** Opening GIVEN ENTRIES block **
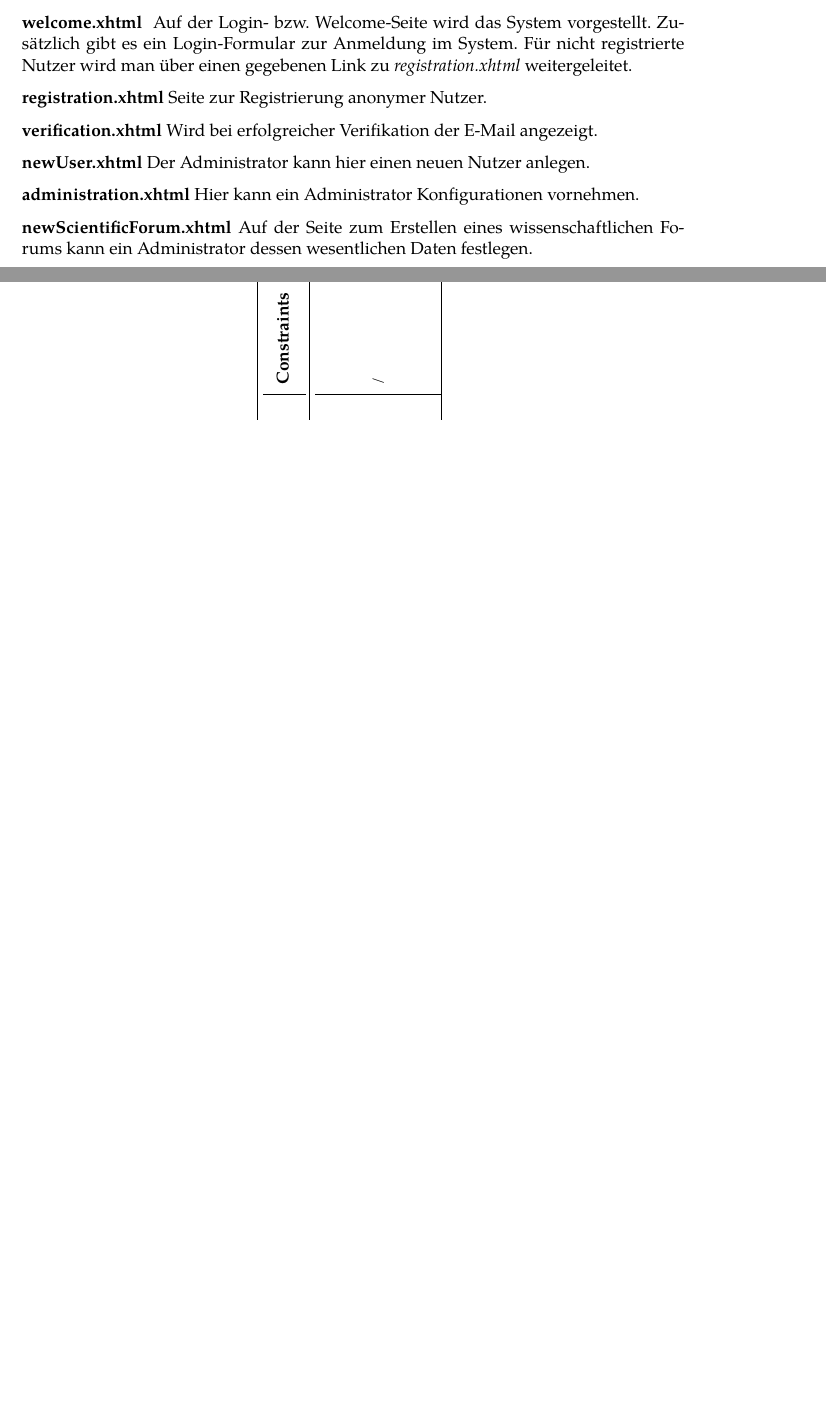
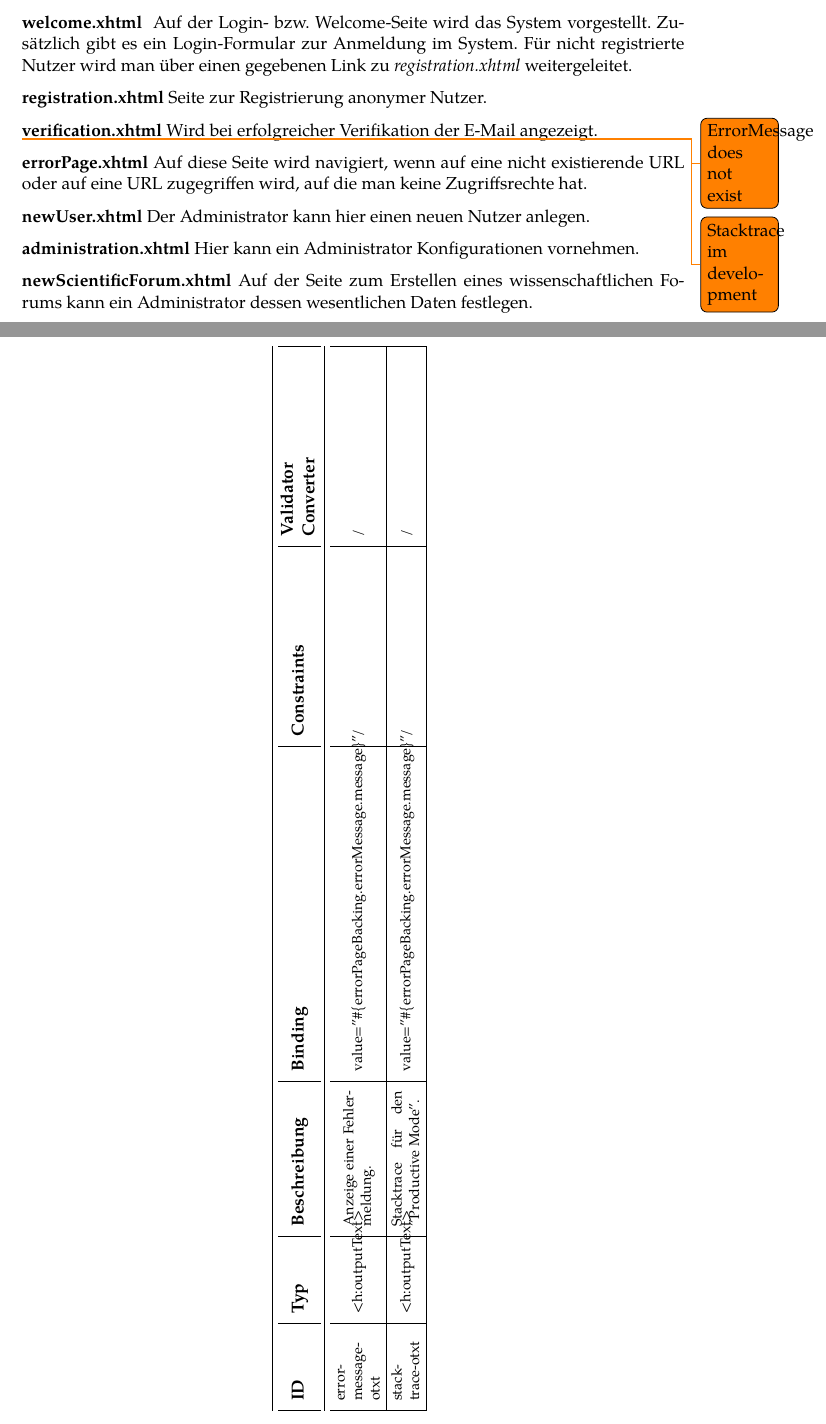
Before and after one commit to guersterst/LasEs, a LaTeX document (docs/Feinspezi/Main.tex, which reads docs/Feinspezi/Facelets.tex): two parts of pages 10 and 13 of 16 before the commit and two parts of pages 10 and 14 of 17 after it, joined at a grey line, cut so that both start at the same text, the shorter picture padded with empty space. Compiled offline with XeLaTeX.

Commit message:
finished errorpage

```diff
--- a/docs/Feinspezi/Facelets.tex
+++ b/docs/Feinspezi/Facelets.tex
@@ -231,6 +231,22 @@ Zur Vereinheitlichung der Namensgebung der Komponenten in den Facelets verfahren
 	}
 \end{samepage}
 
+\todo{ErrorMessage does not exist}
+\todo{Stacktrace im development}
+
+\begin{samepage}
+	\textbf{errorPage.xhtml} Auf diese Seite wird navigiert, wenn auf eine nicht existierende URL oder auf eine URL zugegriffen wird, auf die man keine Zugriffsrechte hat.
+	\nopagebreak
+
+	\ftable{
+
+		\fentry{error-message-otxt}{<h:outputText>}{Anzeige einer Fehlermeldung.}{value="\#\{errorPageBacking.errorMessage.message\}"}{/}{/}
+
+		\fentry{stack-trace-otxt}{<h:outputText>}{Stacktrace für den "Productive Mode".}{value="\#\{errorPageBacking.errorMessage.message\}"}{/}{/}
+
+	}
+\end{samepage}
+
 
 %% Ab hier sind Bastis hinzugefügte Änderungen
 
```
** Closing GIVEN ENTRIES block **
** Opening GIVEN ENTRIES block **
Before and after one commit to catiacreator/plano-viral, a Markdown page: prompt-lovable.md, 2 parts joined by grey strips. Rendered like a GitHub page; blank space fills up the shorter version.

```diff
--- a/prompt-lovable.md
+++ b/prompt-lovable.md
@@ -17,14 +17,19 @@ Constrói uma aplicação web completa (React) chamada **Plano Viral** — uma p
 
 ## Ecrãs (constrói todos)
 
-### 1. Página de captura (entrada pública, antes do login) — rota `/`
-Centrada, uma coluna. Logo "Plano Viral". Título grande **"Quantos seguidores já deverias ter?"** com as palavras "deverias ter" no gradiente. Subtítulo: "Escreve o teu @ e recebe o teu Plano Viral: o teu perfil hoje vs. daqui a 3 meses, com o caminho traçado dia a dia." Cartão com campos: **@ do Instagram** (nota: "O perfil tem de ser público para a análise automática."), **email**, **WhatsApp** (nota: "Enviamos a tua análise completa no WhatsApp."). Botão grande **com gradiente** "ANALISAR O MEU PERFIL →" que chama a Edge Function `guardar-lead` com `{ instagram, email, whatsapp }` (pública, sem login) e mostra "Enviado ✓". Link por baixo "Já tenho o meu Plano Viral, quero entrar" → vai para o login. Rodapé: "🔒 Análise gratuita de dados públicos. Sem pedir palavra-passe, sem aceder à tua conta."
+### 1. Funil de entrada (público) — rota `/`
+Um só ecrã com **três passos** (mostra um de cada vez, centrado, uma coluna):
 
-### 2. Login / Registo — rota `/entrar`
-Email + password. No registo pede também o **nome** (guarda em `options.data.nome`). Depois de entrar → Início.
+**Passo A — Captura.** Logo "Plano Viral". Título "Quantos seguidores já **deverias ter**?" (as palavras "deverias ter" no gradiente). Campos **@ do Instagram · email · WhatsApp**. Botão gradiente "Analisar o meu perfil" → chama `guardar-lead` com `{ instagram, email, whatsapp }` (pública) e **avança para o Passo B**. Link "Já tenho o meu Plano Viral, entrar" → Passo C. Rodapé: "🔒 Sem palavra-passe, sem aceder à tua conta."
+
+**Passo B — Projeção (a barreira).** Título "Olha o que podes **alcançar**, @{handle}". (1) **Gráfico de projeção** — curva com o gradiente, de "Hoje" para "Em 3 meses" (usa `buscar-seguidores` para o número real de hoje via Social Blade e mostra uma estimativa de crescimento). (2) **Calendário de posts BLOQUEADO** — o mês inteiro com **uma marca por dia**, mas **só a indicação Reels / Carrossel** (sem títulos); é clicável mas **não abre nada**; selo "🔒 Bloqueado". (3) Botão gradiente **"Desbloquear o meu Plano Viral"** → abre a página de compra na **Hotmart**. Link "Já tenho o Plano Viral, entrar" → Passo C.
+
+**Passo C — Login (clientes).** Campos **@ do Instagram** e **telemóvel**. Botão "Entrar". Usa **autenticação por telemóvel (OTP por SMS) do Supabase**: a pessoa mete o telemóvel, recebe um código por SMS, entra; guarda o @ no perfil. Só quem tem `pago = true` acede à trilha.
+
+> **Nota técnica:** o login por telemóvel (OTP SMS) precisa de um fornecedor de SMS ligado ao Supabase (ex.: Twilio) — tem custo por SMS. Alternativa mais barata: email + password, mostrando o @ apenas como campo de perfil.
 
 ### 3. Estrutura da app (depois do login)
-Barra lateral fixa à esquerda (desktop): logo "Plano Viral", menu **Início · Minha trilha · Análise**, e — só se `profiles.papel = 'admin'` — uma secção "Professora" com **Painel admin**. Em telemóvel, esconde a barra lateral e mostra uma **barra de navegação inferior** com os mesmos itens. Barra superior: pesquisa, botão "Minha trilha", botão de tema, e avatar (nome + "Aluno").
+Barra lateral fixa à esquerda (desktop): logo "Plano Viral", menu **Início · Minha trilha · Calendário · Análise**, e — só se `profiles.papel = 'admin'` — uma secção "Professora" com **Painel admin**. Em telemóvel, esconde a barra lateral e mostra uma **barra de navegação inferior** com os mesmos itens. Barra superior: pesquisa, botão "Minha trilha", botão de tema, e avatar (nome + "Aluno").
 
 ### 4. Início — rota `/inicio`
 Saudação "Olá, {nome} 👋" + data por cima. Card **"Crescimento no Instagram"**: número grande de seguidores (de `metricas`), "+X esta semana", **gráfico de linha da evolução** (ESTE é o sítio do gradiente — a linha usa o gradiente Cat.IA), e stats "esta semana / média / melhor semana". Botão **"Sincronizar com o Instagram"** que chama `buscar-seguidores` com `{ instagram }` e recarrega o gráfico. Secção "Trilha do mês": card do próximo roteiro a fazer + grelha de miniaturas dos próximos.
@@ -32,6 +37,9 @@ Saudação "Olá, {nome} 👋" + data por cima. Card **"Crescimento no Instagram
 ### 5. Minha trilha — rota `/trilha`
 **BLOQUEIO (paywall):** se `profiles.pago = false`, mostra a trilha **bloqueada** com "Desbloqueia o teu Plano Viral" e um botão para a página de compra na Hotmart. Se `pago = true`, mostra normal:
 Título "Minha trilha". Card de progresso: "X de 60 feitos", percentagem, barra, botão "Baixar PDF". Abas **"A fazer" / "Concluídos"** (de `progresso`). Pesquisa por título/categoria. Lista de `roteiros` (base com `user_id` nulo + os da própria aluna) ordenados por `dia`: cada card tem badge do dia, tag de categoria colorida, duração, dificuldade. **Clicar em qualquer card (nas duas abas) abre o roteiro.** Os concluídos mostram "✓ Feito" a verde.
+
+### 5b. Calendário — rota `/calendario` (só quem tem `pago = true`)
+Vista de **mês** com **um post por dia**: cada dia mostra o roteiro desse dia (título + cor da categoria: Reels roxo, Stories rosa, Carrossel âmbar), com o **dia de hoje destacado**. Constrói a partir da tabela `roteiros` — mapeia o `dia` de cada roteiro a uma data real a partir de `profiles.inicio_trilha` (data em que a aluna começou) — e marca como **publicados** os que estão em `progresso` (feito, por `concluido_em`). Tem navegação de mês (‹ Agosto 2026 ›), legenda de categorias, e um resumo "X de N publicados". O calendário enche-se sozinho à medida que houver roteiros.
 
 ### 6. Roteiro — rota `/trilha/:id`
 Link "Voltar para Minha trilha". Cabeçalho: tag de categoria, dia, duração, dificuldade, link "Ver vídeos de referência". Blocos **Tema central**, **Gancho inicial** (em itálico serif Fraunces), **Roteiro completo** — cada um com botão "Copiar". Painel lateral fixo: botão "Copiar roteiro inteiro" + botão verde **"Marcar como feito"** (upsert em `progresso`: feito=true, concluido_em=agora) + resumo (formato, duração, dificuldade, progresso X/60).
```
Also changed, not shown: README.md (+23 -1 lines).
** Closing GIVEN ENTRIES block **
**YOUR INSTRUCTIONS**
The lines to return are those in the records above that hold the word "otxt".

**RESULT OF THE EXERCISE**
+		\fentry{error-message-otxt}{<h:outputText>}{Anzeige einer Fehlermeldung.}{value="\#\{errorPageBacking.errorMessage.message\}"}{/}{/}
+		\fentry{stack-trace-otxt}{<h:outputText>}{Stacktrace für den "Productive Mode".}{value="\#\{errorPageBacking.errorMessage.message\}"}{/}{/}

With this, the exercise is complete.